[Dataset — start]
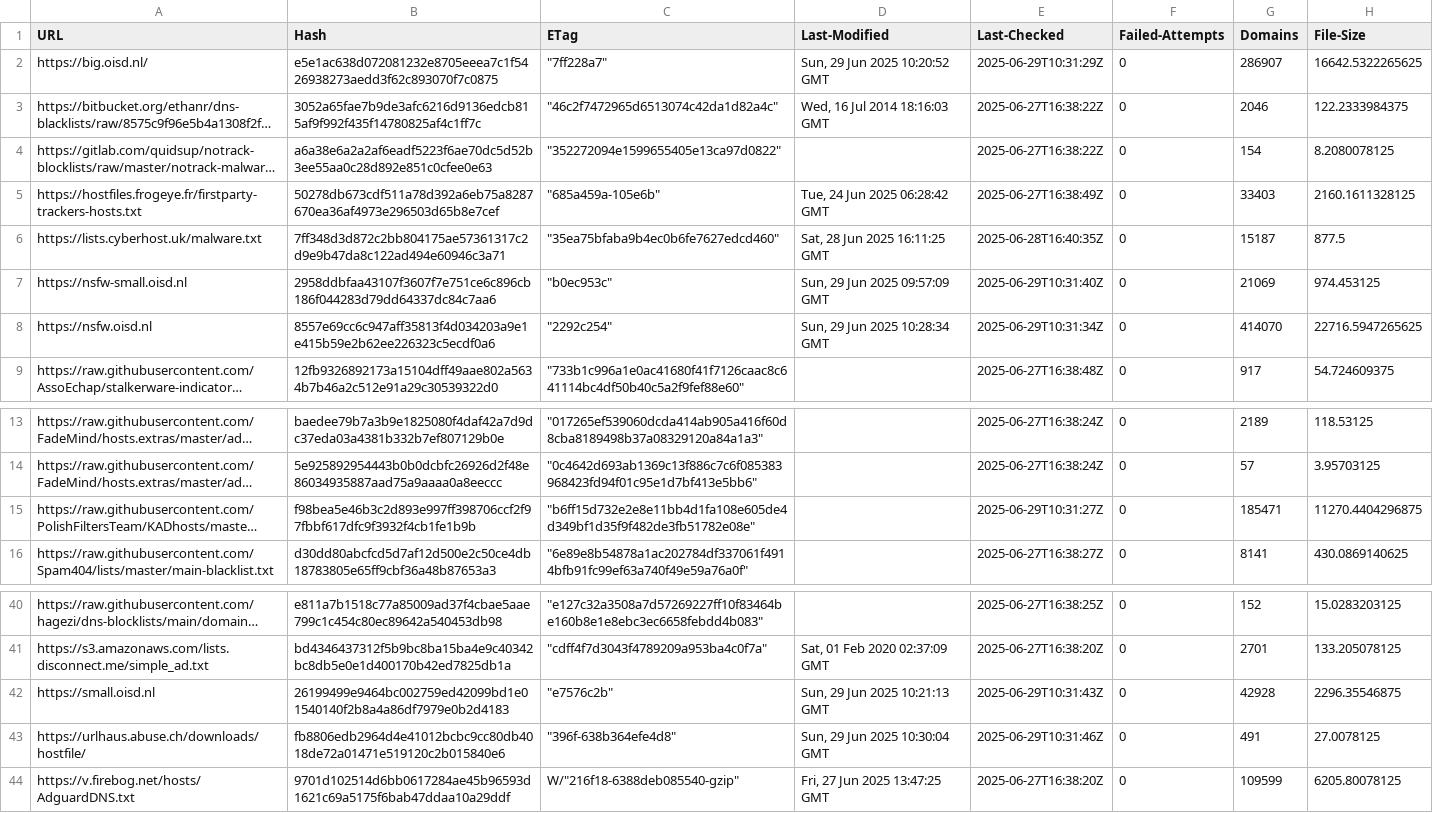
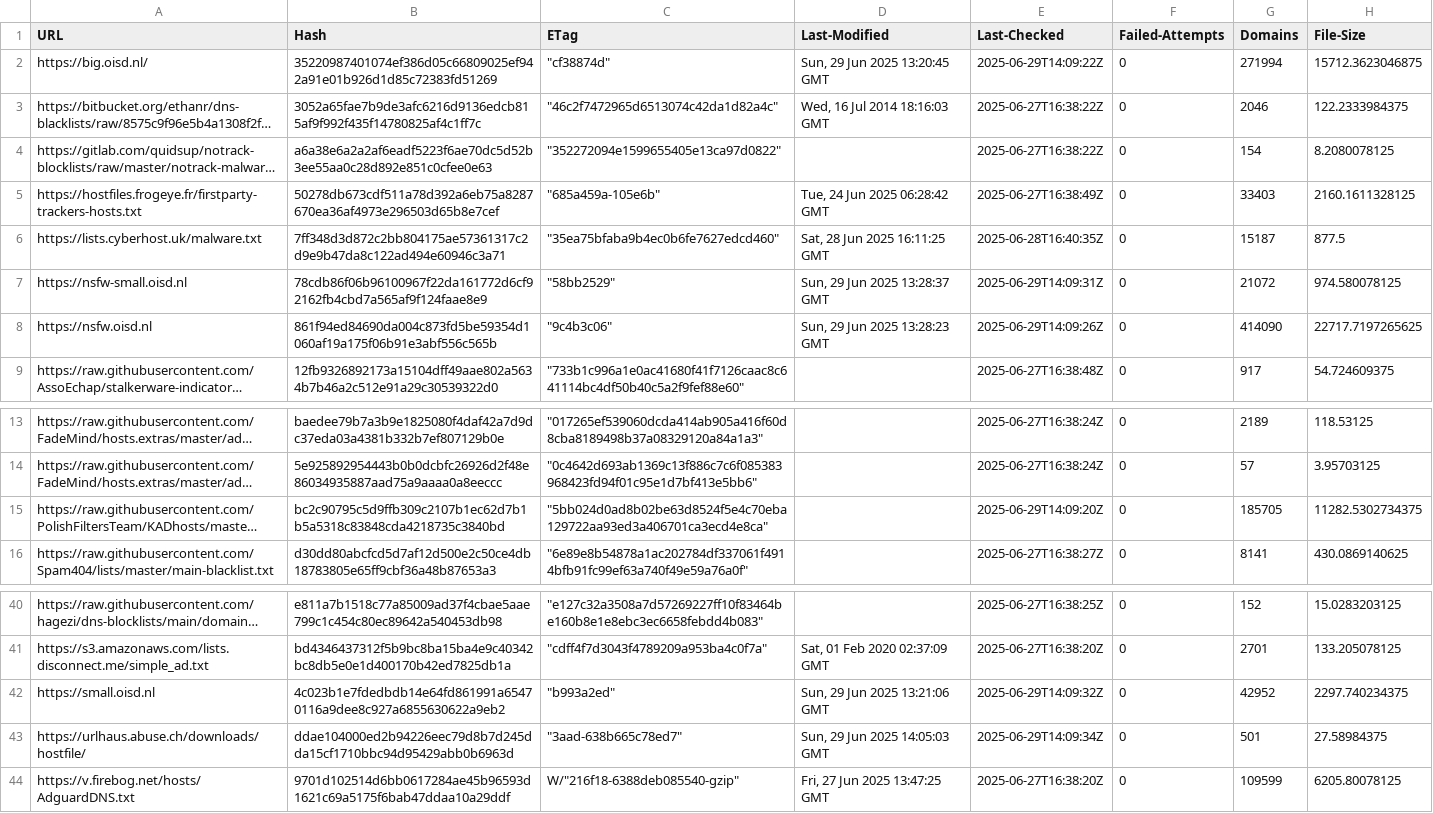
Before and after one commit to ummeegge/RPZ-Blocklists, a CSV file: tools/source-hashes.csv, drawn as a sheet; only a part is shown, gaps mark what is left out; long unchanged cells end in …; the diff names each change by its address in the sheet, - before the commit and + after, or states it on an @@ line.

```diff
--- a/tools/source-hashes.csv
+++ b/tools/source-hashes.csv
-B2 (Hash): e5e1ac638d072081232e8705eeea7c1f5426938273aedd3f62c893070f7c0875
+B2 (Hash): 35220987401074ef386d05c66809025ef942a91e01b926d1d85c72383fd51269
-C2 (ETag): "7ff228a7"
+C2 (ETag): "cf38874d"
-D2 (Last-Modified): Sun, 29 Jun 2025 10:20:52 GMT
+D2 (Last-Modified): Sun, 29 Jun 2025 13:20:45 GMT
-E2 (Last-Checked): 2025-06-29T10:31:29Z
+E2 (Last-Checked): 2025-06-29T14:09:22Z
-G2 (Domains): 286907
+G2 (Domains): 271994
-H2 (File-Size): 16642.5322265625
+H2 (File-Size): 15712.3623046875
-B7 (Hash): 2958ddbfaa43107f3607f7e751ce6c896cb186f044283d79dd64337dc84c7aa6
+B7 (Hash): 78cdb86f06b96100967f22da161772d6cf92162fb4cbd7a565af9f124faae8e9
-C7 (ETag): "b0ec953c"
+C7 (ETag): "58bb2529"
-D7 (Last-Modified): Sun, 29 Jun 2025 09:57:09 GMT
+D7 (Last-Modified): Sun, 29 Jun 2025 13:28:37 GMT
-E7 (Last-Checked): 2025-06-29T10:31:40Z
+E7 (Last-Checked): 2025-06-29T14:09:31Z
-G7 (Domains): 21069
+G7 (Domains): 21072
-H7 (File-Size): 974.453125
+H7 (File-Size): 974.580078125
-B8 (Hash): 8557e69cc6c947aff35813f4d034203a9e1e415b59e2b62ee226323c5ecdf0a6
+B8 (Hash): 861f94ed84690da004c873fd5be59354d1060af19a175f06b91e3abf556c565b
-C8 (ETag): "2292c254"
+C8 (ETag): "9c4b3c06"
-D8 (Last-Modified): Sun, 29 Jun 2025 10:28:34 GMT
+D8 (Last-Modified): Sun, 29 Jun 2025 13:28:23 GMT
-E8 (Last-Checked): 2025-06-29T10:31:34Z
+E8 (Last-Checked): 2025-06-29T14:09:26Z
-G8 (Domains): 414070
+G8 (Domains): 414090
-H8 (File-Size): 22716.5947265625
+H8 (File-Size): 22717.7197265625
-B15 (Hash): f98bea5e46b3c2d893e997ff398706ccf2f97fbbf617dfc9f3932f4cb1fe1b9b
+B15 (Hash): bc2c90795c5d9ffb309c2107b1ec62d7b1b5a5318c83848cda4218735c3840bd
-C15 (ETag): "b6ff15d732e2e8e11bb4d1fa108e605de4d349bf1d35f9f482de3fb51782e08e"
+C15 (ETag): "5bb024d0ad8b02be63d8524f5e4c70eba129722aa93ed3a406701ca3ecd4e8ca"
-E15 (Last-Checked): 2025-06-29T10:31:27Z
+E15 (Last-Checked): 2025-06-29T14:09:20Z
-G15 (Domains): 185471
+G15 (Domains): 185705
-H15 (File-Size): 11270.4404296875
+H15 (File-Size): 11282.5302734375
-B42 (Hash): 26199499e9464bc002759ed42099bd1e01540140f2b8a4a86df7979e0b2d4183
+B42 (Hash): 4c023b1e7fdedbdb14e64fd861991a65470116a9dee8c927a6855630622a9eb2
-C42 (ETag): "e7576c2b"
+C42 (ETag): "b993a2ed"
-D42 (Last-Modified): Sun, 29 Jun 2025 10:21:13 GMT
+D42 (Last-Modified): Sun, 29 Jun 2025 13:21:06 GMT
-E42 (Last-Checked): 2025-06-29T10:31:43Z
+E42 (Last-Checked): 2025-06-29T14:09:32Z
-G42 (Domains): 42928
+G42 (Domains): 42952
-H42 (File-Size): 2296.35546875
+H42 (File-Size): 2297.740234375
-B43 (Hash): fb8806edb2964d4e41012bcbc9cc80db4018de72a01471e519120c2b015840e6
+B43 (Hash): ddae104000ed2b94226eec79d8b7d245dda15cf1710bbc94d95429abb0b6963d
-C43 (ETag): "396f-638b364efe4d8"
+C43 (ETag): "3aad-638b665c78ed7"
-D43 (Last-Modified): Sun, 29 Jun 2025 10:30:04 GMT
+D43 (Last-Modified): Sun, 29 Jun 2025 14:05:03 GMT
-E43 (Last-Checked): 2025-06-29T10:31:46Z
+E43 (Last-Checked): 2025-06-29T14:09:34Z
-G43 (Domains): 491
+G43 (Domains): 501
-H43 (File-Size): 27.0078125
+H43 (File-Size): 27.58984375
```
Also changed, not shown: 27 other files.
[Dataset — finish]
• **Your instructions**
Drop the images and quote the entries word for word.

• **Response to the task**
Before and after one commit to ummeegge/RPZ-Blocklists, a CSV file: tools/source-hashes.csv, drawn as a sheet; only a part is shown, gaps mark what is left out; long unchanged cells end in …; the diff names each change by its address in the sheet, - before the commit and + after, or states it on an @@ line.

```diff
--- a/tools/source-hashes.csv
+++ b/tools/source-hashes.csv
-B2 (Hash): e5e1ac638d072081232e8705eeea7c1f5426938273aedd3f62c893070f7c0875
+B2 (Hash): 35220987401074ef386d05c66809025ef942a91e01b926d1d85c72383fd51269
-C2 (ETag): "7ff228a7"
+C2 (ETag): "cf38874d"
-D2 (Last-Modified): Sun, 29 Jun 2025 10:20:52 GMT
+D2 (Last-Modified): Sun, 29 Jun 2025 13:20:45 GMT
-E2 (Last-Checked): 2025-06-29T10:31:29Z
+E2 (Last-Checked): 2025-06-29T14:09:22Z
-G2 (Domains): 286907
+G2 (Domains): 271994
-H2 (File-Size): 16642.5322265625
+H2 (File-Size): 15712.3623046875
-B7 (Hash): 2958ddbfaa43107f3607f7e751ce6c896cb186f044283d79dd64337dc84c7aa6
+B7 (Hash): 78cdb86f06b96100967f22da161772d6cf92162fb4cbd7a565af9f124faae8e9
-C7 (ETag): "b0ec953c"
+C7 (ETag): "58bb2529"
-D7 (Last-Modified): Sun, 29 Jun 2025 09:57:09 GMT
+D7 (Last-Modified): Sun, 29 Jun 2025 13:28:37 GMT
-E7 (Last-Checked): 2025-06-29T10:31:40Z
+E7 (Last-Checked): 2025-06-29T14:09:31Z
-G7 (Domains): 21069
+G7 (Domains): 21072
-H7 (File-Size): 974.453125
+H7 (File-Size): 974.580078125
-B8 (Hash): 8557e69cc6c947aff35813f4d034203a9e1e415b59e2b62ee226323c5ecdf0a6
+B8 (Hash): 861f94ed84690da004c873fd5be59354d1060af19a175f06b91e3abf556c565b
-C8 (ETag): "2292c254"
+C8 (ETag): "9c4b3c06"
-D8 (Last-Modified): Sun, 29 Jun 2025 10:28:34 GMT
+D8 (Last-Modified): Sun, 29 Jun 2025 13:28:23 GMT
-E8 (Last-Checked): 2025-06-29T10:31:34Z
+E8 (Last-Checked): 2025-06-29T14:09:26Z
-G8 (Domains): 414070
+G8 (Domains): 414090
-H8 (File-Size): 22716.5947265625
+H8 (File-Size): 22717.7197265625
-B15 (Hash): f98bea5e46b3c2d893e997ff398706ccf2f97fbbf617dfc9f3932f4cb1fe1b9b
+B15 (Hash): bc2c90795c5d9ffb309c2107b1ec62d7b1b5a5318c83848cda4218735c3840bd
-C15 (ETag): "b6ff15d732e2e8e11bb4d1fa108e605de4d349bf1d35f9f482de3fb51782e08e"
+C15 (ETag): "5bb024d0ad8b02be63d8524f5e4c70eba129722aa93ed3a406701ca3ecd4e8ca"
-E15 (Last-Checked): 2025-06-29T10:31:27Z
+E15 (Last-Checked): 2025-06-29T14:09:20Z
-G15 (Domains): 185471
+G15 (Domains): 185705
-H15 (File-Size): 11270.4404296875
+H15 (File-Size): 11282.5302734375
-B42 (Hash): 26199499e9464bc002759ed42099bd1e01540140f2b8a4a86df7979e0b2d4183
+B42 (Hash): 4c023b1e7fdedbdb14e64fd861991a65470116a9dee8c927a6855630622a9eb2
-C42 (ETag): "e7576c2b"
+C42 (ETag): "b993a2ed"
-D42 (Last-Modified): Sun, 29 Jun 2025 10:21:13 GMT
+D42 (Last-Modified): Sun, 29 Jun 2025 13:21:06 GMT
-E42 (Last-Checked): 2025-06-29T10:31:43Z
+E42 (Last-Checked): 2025-06-29T14:09:32Z
-G42 (Domains): 42928
+G42 (Domains): 42952
-H42 (File-Size): 2296.35546875
+H42 (File-Size): 2297.740234375
-B43 (Hash): fb8806edb2964d4e41012bcbc9cc80db4018de72a01471e519120c2b015840e6
+B43 (Hash): ddae104000ed2b94226eec79d8b7d245dda15cf1710bbc94d95429abb0b6963d
-C43 (ETag): "396f-638b364efe4d8"
+C43 (ETag): "3aad-638b665c78ed7"
-D43 (Last-Modified): Sun, 29 Jun 2025 10:30:04 GMT
+D43 (Last-Modified): Sun, 29 Jun 2025 14:05:03 GMT
-E43 (Last-Checked): 2025-06-29T10:31:46Z
+E43 (Last-Checked): 2025-06-29T14:09:34Z
-G43 (Domains): 491
+G43 (Domains): 501
-H43 (File-Size): 27.0078125
+H43 (File-Size): 27.58984375
```
Also changed, not shown: 27 other files.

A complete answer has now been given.